This depicted Joseph, patron saint of carpenters, carrying a wooden beam with one hand and a hammer in the other.
The effigy reminded acolyte missionaries that their divine destiny was to build hospitals, schools and orphanages with wood, hammers and faith in foreign fields.
First Superior at St Joseph’s was Mother Mary Eucharia, Vicaress General of the Franciscan Missionaries.
She was a rock of spiritual support for women who left families, friends and homes to walk down the tree-lined avenue between the college and main road bus stop to embark on their life’s vocation.
Behind St Joseph’s was the nun’s cemetery, where holy women were buried at the end of their earthly pilgrimages.
A stone cross on the college roof loomed above the sepulchres like a silent sentinel.
When St Joseph’s closed, coffins were exhumed and reburied in consecrated ground elsewhere.
During a recent visit, I found the graveyard wreathed with green-leaved, lilac-blossomed rhododendrons.

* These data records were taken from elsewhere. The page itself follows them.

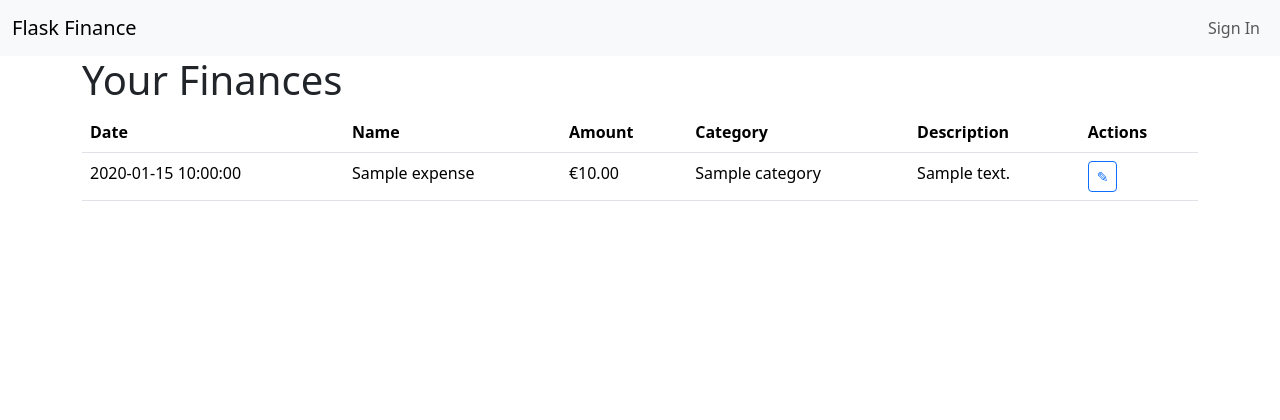
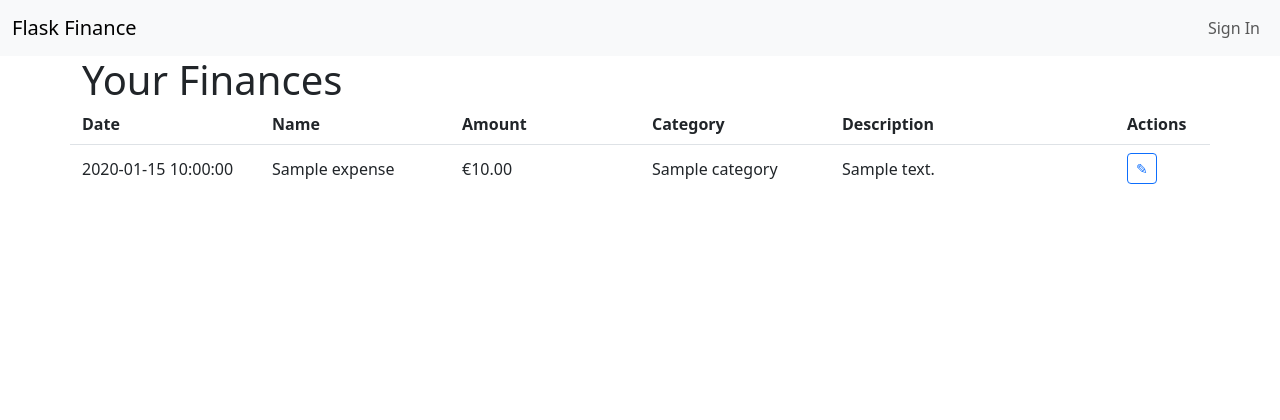
Before and after one commit to KevLoughrey/FinanceApp, a Flask app: template financeapp/finances/templates/finances/my_finances.html in a window 1280 px wide. Shown: the top 420 px of the page. Run offline with Flask 3, Linux system fonts and the light colour scheme; the template is opened without the code that fills it: most values are stand-ins (such as "Sample title", 1, 10 or a date in 2020); parts of the project's set-up code (start-up, migrations or seed data) failed here and were passed over; some libraries are stand-ins or nearby versions.

Commit message:
refactor(finances): change layout to bs grid and add error highlighting

```diff
--- a/financeapp/finances/templates/finances/my_finances.html
+++ b/financeapp/finances/templates/finances/my_finances.html
@@ -4,59 +4,51 @@
 <div class="container">
     <h1>Your Finances</h1>
     {% if expenses %}
-    <table class="table">
-        <thead>
-            <tr>
-                <th>Date</th>
-                <th>Name</th>
-                <th>Amount</th>
-                <th>Category</th>
-                <th>Description</th>
-                <th>Actions</th>
-            </tr>
-        </thead>
-        <tbody>
+    <div class="row fw-bold border-bottom pb-2">
+        <div class="col-md-2">Date</div>
+        <div class="col-md-2">Name</div>
+        <div class="col-md-2">Amount</div>
+        <div class="col-md-2">Category</div>
+        <div class="col-md-3">Description</div>
+        <div class="col-md-1">Actions</div>
+    </div>
     {% for expense in expenses %}
-            <tr id="expense-row-{{ expense.id }}">
-                <td class="date">{{ expense.date }}</td>
-                <td class="name">{{ expense.name }}</td>
-                <td class="amount">€{{ '%.2f'|format(expense.amount) }}</td>
-                <td class="category">{{ expense.category.name }}</td>
-                <td class="description">{{ expense.description or '-' }}</td>
-                <td>
+    <div class="row py-2 align-items-center" id="expense-row-{{ expense.id }}">
+        <div class="col-md-2 date">{{ expense.date }}</div>
+        <div class="col-md-2 name">{{ expense.name }}</div>
+        <div class="col-md-2 amount">€{{ '%.2f'|format(expense.amount) }}</div>
+        <div class="col-md-2 category">{{ expense.category.name }}</div>
+        <div class="col-md-3 description">{{ expense.description or '-' }}</div>
+        <div class="col-md-1">
             <button class="btn btn-sm btn-outline-primary edit-btn" data-id="{{ expense.id }}">✎</button>
-                </td>
-            </tr>
-            <tr id="expense-edit-{{ expense.id }}" class="d-none">
-                <form class="expense-edit-form" data-id="{{ expense.id }}">
-                    <td>
+        </div>
+    </div>
+    <form class="row g-2 align-items-center d-none expense-edit-form border-top pt-2 pb-2" id="expense-edit-{{ expense.id }}" data-id="{{ expense.id }}">
+        <div class="col-md-2">
             <input type="date" name="date" value="{{ expense.date }}" class="form-control form-control-sm">
-                    </td>
-                    <td>
+        </div>
+        <div class="col-md-2">
             <input type="text" name="name" value="{{ expense.name }}" class="form-control form-control-sm">
-                    </td>
-                    <td>
+        </div>
+        <div class="col-md-2">
             <input type="number" name="amount" value="{{ expense.amount }}" step="0.01" class="form-control form-control-sm">
-                    </td>
-                    <td>
-                        <select name="category" class="form-select form-select-sm" style="min-width: 130px;">
+        </div>
+        <div class="col-md-2">
+            <select name="category" class="form-select form-select-sm">
             {% for cat in expense_categories %}
             <option value="{{ cat.id }}" {% if cat.id == expense.category_id %}selected{% endif %}>{{ cat.name }}</option>
             {% endfor %}
             </select>
-                    </td>
-                    <td>
+        </div>
+        <div class="col-md-3">
             <input type="text" name="description" value="{{ expense.description }}" class="form-control form-control-sm">
-                    </td>
-                    <td>
-                        <button type="submit" class="btn btn-sm btn-primary">Save</button>
-                        <button type="button" class="btn btn-sm btn-secondary cancel-btn" data-id="{{ expense.id }}">Cancel</button>
-                    </td>
+        </div>
+        <div class="col-md-1 d-flex gap-1">
+            <button type="submit" class="btn btn-sm btn-primary">✓</button>
+            <button type="button" class="btn btn-sm btn-secondary cancel-btn" data-id="{{ expense.id }}">✗</button>
+        </div>
     </form>
-            </tr>
     {% endfor %}
-        </tbody>
-    </table>
     {% else %}
     <p>No expenses found.</p>
     {% endif %}
```
Also changed, not shown: financeapp/static/js/my_finances.js (+20 -10 lines). Lines whose indentation alone changed are shown as unchanged.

A yellow buck-eye chestnut tree, with cascading chains of golden flowers, arched over the sylvan sanctuary.
It seemed Mother Nature was weaving floral tributes for these faithful Brides of Christ and betrothed handmaidens of the Church, whose spiritual sojourn started at St Joseph’s.